See, terrorism is common in many parts of the world, and political infighting often becomes violent in other countries. Yes, in other countries where gun control is practiced by the government. So, who has the guns in those countries? You guessed it: only the government and criminals (and, in some cases, those are the same people).
But people in at least one of those countries are waking up to the reality of why they need to have firearms of their own and not to just trust their governments. Masara Kim writes,
The years-long clamor by Nigerian citizens for the right to bear arms has begun to sound like a roar.
“If the Government cannot protect us, we will use any means to protect ourselves,” Rev. Polycarp Lubo said at a mass funeral in Yelwan Zangam for victims of terrorist attacks by gunmen.
“We are not telling our people to be lawless, but if anyone says your life is not of value, his too should not be accorded any value. Our people have to rise up and defend themselves instead of sleeping and waiting on the government for protection.”
Outraged citizens protesting lax law enforcement and restraints on gun ownership carried the corpses of their friends and neighbors killed by gun-carrying terrorists to the doors of the Government House in Jos, Nigeria, on Aug. 25.
The latest attack by Fulani militants, Nigeria’s deadliest insurgent group, killed 36 people in a northern suburb on the outskirts of Jos, the capital of Plateau state, on Aug. 24. The attack was among a series in the state that has killed a combined 150 people from July 31, according to Markus Kanda, the chairman of the Youth Wing of the Christian Association of Nigeria (CAN).
“We are tired of telling our members to calm down each time there is an attack,” Lubo, the chairman of the Christian Association of Nigeria (CAN), told journalists in Jos.
More than 500 protestors gathered again on Aug. 30 at the entrance of the State Legislature in Jos to demand that they be allowed to defend themselves against attacks.
If this situation doesn’t sound familiar enough to people in the U.S., then, maybe, this next bit of information will sound suspiciously like Portland, Chicago, or Baltimore. Kim continues:
“They say we should not carry arms, yet they have not shown commitment to protect us. If you carry a cutlass to defend yourself, even during armed attack, the government will arrest you. But those who kill with AK-47s are still free out there, and when you talk they come after you,” [protester Martha] David said.

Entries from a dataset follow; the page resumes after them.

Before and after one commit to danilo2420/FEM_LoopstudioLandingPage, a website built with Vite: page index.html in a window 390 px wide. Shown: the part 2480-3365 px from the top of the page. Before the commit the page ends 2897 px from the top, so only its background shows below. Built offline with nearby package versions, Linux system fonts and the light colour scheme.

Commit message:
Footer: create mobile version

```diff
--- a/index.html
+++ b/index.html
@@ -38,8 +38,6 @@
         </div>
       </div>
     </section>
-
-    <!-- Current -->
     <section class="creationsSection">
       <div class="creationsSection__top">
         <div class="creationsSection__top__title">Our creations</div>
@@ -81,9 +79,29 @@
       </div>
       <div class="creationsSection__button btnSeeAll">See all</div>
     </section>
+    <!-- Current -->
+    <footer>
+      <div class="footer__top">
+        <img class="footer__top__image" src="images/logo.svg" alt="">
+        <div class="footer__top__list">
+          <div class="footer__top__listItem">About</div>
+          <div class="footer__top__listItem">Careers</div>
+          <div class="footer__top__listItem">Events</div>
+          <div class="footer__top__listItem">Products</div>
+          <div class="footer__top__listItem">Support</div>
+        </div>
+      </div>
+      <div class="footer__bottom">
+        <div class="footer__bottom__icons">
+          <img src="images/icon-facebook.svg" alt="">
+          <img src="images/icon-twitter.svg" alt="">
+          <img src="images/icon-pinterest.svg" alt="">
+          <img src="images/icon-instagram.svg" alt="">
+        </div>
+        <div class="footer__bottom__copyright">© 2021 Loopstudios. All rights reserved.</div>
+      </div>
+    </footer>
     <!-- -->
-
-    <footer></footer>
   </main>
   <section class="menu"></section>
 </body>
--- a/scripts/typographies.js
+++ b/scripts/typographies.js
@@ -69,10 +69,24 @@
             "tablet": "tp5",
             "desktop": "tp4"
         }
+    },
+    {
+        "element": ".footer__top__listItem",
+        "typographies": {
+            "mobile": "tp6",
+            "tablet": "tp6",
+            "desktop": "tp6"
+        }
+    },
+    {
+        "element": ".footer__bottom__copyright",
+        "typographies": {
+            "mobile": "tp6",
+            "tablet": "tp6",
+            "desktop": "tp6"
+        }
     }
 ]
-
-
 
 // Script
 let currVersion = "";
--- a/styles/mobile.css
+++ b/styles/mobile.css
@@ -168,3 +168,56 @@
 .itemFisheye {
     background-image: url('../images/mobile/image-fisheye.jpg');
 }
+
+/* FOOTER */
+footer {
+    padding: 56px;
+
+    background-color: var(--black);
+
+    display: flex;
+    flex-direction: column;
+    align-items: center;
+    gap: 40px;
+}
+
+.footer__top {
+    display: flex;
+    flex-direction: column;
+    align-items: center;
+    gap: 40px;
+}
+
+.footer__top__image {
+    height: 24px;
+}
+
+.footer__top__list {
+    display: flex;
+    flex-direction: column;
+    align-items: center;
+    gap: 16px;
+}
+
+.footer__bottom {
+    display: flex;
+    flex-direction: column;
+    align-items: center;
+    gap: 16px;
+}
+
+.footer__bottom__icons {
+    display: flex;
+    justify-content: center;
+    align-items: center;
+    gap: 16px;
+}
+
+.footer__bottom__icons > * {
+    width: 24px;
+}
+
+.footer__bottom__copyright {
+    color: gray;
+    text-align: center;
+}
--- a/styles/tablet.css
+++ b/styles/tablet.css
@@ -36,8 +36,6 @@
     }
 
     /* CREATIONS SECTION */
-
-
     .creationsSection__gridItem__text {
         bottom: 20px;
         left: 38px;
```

Personal firearm ownership is for the purpose of personal protection, whether protection is needed from criminals or from government tyranny. The Declaration of Independence and the Second Amendment to the Constitution make that abundantly clear.

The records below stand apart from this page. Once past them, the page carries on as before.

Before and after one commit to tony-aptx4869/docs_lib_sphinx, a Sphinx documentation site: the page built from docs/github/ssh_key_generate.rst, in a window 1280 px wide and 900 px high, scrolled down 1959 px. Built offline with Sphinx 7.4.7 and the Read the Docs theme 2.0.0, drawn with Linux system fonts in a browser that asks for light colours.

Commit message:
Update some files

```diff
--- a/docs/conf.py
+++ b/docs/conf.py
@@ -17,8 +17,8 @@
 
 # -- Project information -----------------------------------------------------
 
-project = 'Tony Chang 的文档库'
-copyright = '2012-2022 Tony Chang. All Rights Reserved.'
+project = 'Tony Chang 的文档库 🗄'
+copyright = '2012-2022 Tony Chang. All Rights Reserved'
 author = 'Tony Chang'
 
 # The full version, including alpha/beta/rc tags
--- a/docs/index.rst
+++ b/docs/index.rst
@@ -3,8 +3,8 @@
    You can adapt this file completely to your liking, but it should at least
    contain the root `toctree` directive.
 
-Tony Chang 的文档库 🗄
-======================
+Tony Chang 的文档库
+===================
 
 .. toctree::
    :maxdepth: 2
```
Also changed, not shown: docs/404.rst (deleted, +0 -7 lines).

Maybe, it’s time that Americans were more vocal that we aren’t going to tolerate our rights being trampled on anymore especially when those who take our rights leave us defenseless.